Web document revisions
━━━━━━━━━━━━━━━━
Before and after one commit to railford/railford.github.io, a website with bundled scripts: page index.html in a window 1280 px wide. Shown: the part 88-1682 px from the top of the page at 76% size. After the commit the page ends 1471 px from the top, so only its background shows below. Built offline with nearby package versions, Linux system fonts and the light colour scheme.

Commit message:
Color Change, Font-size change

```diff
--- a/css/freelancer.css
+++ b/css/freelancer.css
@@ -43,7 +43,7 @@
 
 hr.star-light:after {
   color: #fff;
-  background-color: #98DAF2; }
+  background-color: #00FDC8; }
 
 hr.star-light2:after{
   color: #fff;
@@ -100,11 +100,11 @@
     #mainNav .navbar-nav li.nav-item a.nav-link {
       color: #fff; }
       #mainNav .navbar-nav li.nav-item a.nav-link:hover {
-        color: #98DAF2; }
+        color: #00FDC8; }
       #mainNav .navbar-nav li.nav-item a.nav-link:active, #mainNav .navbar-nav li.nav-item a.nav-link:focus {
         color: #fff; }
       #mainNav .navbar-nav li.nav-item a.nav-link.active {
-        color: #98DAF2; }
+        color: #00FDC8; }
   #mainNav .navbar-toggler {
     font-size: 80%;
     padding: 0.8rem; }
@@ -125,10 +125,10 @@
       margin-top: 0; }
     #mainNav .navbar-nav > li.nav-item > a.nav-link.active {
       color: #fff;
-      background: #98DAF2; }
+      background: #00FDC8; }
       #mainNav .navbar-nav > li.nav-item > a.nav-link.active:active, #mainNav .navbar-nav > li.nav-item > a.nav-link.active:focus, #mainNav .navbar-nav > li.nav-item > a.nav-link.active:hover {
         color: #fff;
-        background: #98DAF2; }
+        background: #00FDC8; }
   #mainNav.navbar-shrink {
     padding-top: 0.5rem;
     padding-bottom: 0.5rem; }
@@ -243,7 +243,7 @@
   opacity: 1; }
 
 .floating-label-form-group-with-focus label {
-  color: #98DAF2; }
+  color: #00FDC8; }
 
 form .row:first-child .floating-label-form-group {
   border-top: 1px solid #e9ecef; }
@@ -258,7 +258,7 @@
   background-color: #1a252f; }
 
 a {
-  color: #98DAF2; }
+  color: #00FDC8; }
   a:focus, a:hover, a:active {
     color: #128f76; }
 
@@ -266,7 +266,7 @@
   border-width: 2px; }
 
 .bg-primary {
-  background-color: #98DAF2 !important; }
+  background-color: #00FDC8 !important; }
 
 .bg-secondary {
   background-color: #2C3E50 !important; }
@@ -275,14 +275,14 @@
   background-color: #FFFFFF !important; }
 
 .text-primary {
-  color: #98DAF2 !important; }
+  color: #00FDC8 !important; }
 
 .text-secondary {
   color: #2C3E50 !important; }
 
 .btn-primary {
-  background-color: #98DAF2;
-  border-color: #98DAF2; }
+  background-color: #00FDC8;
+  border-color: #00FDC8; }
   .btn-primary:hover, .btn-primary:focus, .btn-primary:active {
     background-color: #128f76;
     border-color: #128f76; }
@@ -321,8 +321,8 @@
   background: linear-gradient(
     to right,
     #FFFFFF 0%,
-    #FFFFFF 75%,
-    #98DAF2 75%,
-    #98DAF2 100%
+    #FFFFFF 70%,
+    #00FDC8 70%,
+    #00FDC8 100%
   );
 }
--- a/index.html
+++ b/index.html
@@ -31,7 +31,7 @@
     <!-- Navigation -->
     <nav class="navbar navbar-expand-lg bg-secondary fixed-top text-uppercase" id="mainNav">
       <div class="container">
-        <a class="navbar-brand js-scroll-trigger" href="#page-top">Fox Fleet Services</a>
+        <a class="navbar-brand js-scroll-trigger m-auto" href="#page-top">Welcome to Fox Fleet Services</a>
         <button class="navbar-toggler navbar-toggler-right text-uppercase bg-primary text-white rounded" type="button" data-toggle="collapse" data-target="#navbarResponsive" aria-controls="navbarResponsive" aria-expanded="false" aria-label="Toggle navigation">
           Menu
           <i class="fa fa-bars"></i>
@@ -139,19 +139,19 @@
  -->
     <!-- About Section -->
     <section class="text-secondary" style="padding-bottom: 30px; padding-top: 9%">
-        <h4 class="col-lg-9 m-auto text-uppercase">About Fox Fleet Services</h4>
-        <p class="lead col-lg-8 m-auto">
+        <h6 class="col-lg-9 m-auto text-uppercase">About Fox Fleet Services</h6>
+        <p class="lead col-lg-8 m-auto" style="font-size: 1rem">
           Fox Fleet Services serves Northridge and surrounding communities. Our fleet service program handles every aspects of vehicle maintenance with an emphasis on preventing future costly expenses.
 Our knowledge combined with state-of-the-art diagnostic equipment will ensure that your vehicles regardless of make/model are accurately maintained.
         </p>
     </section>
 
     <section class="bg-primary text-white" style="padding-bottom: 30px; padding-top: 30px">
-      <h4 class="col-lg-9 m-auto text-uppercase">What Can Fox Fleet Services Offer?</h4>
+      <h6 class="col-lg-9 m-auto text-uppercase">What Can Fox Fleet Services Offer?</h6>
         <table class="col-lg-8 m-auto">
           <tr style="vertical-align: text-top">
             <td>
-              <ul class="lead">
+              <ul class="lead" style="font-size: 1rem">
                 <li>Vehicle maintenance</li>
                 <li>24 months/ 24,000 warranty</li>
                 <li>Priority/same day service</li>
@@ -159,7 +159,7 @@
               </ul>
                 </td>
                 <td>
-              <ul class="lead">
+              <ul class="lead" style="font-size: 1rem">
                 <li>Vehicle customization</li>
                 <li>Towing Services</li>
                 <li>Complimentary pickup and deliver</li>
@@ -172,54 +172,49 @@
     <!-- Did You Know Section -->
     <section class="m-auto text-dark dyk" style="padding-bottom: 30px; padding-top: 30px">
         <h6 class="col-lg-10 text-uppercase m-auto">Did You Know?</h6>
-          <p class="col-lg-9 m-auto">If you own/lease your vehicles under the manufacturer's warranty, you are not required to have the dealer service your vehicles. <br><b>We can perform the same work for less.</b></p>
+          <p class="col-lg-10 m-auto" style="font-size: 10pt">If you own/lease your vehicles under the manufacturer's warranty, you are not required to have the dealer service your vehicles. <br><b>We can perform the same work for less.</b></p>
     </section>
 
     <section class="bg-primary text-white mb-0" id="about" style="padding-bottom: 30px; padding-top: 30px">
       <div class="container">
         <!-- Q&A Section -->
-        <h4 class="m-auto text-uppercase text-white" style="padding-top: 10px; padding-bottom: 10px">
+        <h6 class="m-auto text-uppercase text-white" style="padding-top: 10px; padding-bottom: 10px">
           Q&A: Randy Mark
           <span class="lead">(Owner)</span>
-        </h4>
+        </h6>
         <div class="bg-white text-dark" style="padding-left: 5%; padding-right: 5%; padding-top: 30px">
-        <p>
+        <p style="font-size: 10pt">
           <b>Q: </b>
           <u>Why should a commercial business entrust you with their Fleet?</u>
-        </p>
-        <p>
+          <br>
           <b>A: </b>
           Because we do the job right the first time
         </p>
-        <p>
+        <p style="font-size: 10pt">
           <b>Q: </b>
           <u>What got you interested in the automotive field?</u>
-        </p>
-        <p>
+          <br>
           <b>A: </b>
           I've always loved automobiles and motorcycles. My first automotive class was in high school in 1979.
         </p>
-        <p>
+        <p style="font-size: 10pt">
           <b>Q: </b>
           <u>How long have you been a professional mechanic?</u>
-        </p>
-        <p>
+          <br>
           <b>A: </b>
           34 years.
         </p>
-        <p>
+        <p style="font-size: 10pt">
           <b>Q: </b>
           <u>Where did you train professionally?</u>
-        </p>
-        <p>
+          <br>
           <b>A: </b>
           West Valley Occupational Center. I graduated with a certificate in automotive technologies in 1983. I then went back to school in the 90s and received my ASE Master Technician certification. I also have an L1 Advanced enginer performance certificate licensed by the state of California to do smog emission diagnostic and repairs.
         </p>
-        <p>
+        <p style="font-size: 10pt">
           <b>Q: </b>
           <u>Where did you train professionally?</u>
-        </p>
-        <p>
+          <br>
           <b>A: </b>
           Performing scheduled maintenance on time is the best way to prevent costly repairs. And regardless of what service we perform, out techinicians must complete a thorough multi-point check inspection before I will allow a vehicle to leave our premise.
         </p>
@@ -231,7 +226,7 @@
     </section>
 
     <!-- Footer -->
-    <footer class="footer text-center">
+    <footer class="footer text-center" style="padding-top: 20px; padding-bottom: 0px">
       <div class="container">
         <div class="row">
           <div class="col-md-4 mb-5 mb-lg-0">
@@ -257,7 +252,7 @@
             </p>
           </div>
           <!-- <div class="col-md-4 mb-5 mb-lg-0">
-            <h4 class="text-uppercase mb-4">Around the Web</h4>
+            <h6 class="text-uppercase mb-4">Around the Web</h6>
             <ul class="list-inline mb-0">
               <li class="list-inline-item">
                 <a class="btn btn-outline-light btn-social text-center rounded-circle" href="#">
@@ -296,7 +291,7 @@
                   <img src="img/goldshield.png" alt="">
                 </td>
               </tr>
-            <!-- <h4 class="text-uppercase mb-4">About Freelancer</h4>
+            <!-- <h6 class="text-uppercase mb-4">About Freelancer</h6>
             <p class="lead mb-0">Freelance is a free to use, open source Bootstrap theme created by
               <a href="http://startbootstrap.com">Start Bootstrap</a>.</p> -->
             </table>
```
━━━━━━━━━━━━━━━━
YOUR INSTRUCTIONS: Identify the lines above that contain the word "inline", then copy them.

REPLY:
             <ul class="list-inline mb-0">
               <li class="list-inline-item">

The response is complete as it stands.